Purcell v. Lindsey, 314 S.W.2d 283, 284 (Tex.1958); see also State v. Clements, 319 S.W.2d 450 (Tex.Civ.App.--Texarkana 1958, writ ref'd). We do not perceive any conflict between the two constitutional provisions. Article VIII, section 21, requires that each taxing unit must calculate an effective tax rate and, if the tax rate that the taxing unit finally adopts exceeds a specified percent, must comply with certain public notice and public meeting requirements. The other two constitutional provisions, article VIII, sections 1-a and 9, authorize the imposition of certain property taxes for certain purposes and impose a tax rate ceiling on each in the event that those taxes are imposed. In this instance, we must construe article VIII, sections 1-a, 9, and 21, of the Texas Constitution together; the tax rate ceilings imposed by article VIII that are applicable to the tax rates that are actually adopted remain in effect.
The tax rate rollback election procedures set forth in section 26.07 of the Tax Code may be invoked in a county only when the total tax rate adopted by a county exceeds the total effective tax rate by a specified percent; it may not be invoked when the adopted tax rate of a component of the county's total tax rate exceeds that component's effective tax rate by a specified percent. When the adopted tax rate of a component of the county's total tax rate exceeds that component's effective tax rate, no impermissible "transfer" of tax money occurs. Article VIII, sections 1-a, 9, and 21 of the Texas Constitution should be construed together. In an instance in which the effective tax rate calculated pursuant to article VIII, section 21, of the Texas Constitution and section 26.04 of the Tax Code exceeds the tax rate ceilings set forth in article VIII, sections 1-a and 9, the tax rate ceilings imposed by article VIII that are applicable to the tax rates that are actually adopted, are still in effect.
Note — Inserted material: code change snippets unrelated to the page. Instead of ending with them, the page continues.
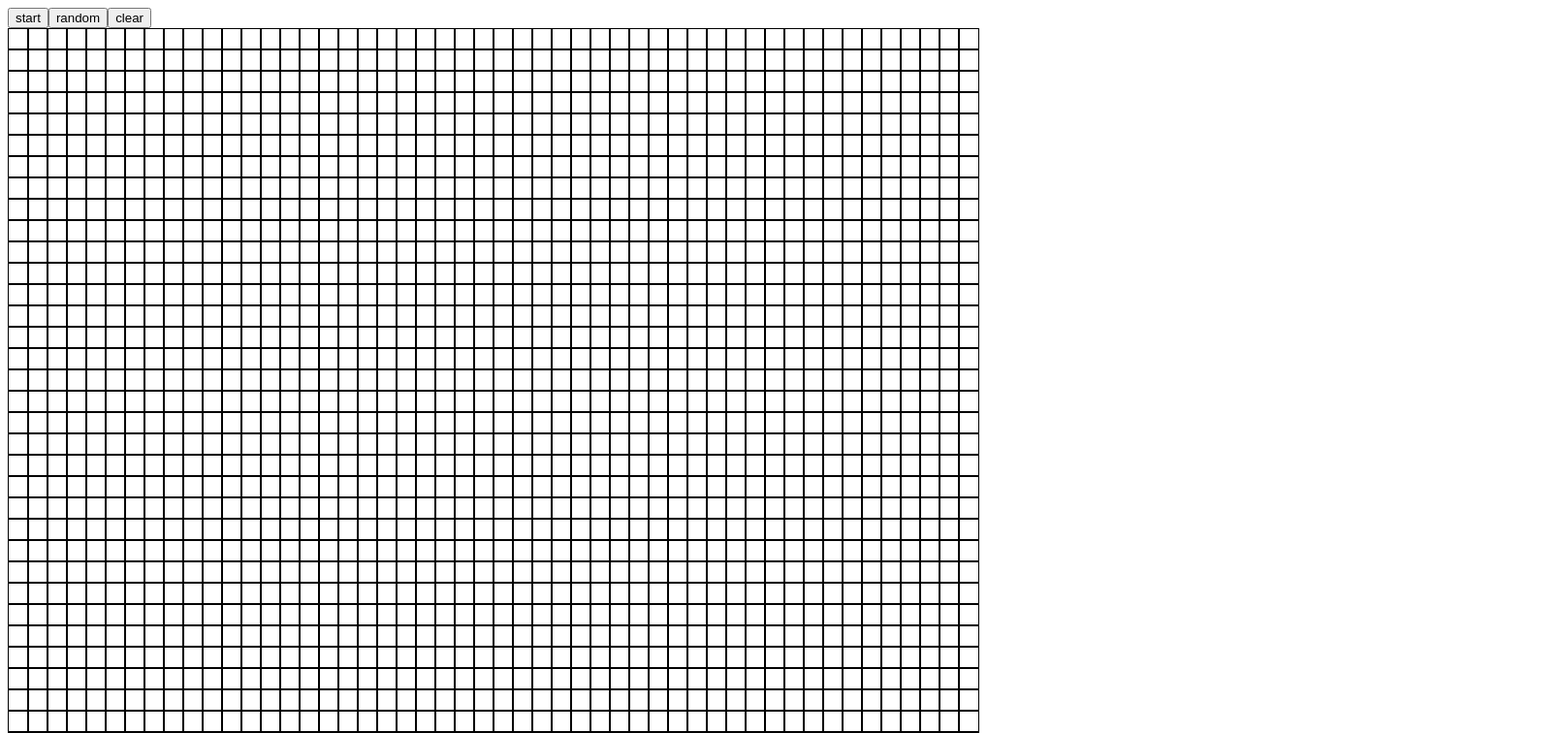
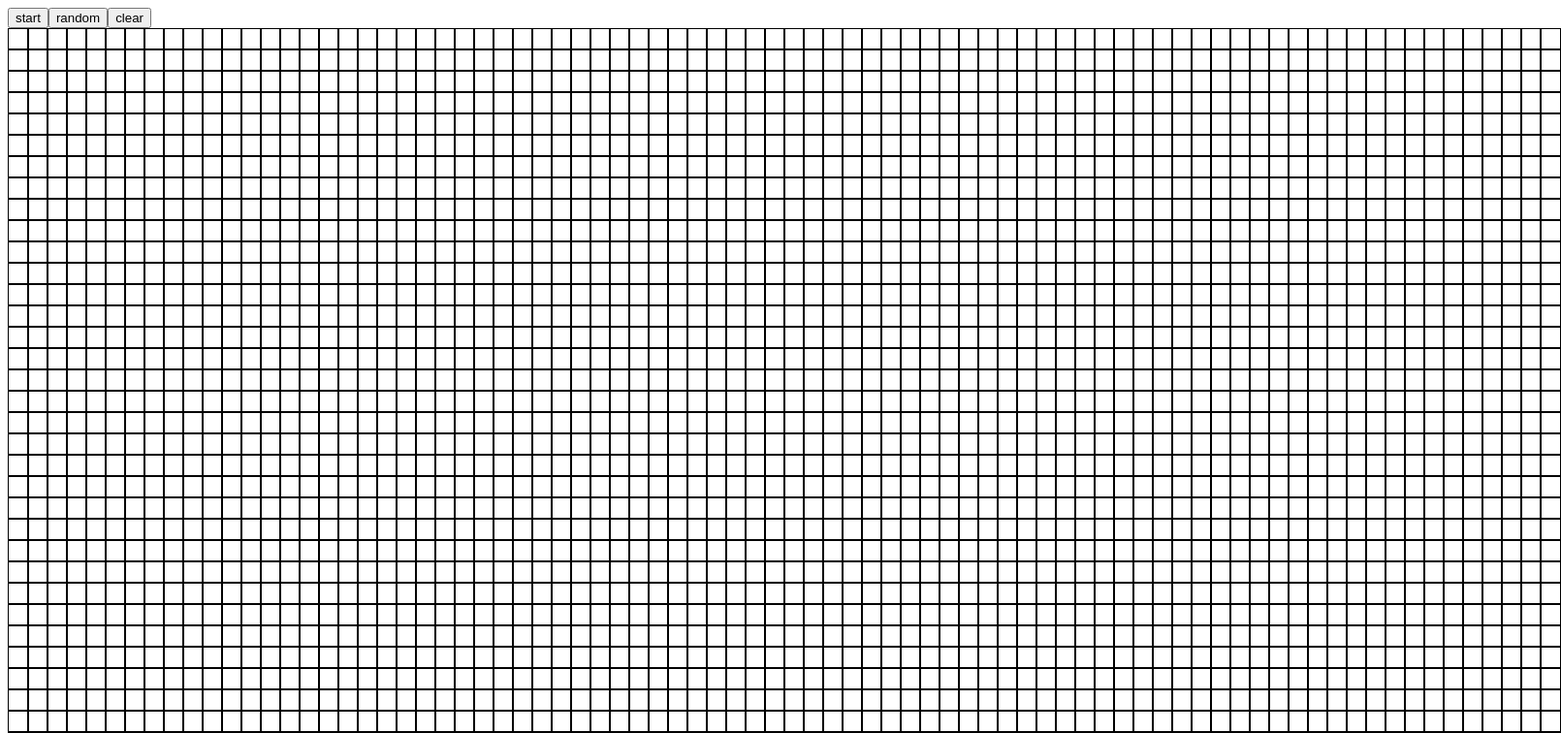
Before and after one commit to William-Ryan/cs_buildweek_1, a React (Create React App) app in the folder game-of-life/: page / in a window 1280 px wide. Shown: the top 756 px of the page at 97% size, 1610 px wide, since content can reach past the window. Built offline with nearby package versions, Linux system fonts and the light colour scheme.

Commit message:
Add polish and color features for game

```diff
--- a/game-of-life/package.json
+++ b/game-of-life/package.json
@@ -10,6 +10,7 @@
     "@types/node": "^12.0.0",
     "@types/react": "^16.9.0",
     "@types/react-dom": "^16.9.0",
+    "immer": "^7.0.7",
     "react": "^16.13.1",
     "react-dom": "^16.13.1",
     "react-scripts": "3.4.1",
--- a/game-of-life/src/App.tsx
+++ b/game-of-life/src/App.tsx
@@ -1,8 +1,9 @@
 import React, { useState, useCallback, useRef } from "react";
 import produce from "immer";
+import { cpuUsage } from "process";
 
-const numRows = 50;
-const numCols = 50;
+const numRows = 40;
+const numCols = 80;
 
 const operations = [
   [0, 1],
@@ -30,6 +31,7 @@ const App: React.FC = () => {
   });
 
   const [running, setRunning] = useState(false);
+  const [colors] = useState(["red", "blue", "purple", "yellow", "green"])
 
   const runningRef = useRef(running);
   runningRef.current = running;
@@ -65,8 +67,23 @@ const App: React.FC = () => {
     setTimeout(runSimulation, 100);
   }, []);
 
+  const changeBg = () => {
+    const color = colors
+    if (color.length <= 0){
+      return
+    }
+    else if (color.length > 0){
+      const randomColor = color[Math.floor(Math.random() * color.length)];
+      return randomColor
+    }
+    else {
+      return "blue"
+    }
+  }
+
   return (
     <>
+      <div>
         <button
           onClick={() => {
             setRunning(!running);
@@ -99,6 +116,7 @@ const App: React.FC = () => {
         >
           clear
         </button>
+      </div>
       <div
         style={{
           display: "grid",
@@ -118,7 +136,7 @@ const App: React.FC = () => {
               style={{
                 width: 20,
                 height: 20,
-                backgroundColor: grid[i][k] ? "pink" : undefined,
+                backgroundColor: grid[i][k] ? changeBg() : undefined,
                 border: "solid 1px black"
               }}
             />
```
Also changed, not shown: 1 other file (tests, documents, lock files or other folders). Lines whose indentation alone changed are shown as unchanged.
Very truly yours,
Attorney General of Texas
First Assistant Attorney General
Executive Assistant Attorney General
Judge Zollie Steakley
Special Assistant Attorney General
Assistant Attorney General
FN1 We note that other statutory and constitutional provisions permit counties to levy additional property taxes in certain instances, e.g., for jails, courthouses, sea wall construction, fire fighting, and other special purposes. For convenience, we are limiting our answer to the first question to the three most widely imposed constitutional taxes. If a county levies any of these additional property taxes, the assessor calculates an effective tax rate for each additional tax under the reasoning we adopt herein and adds it to the county's total effective rate.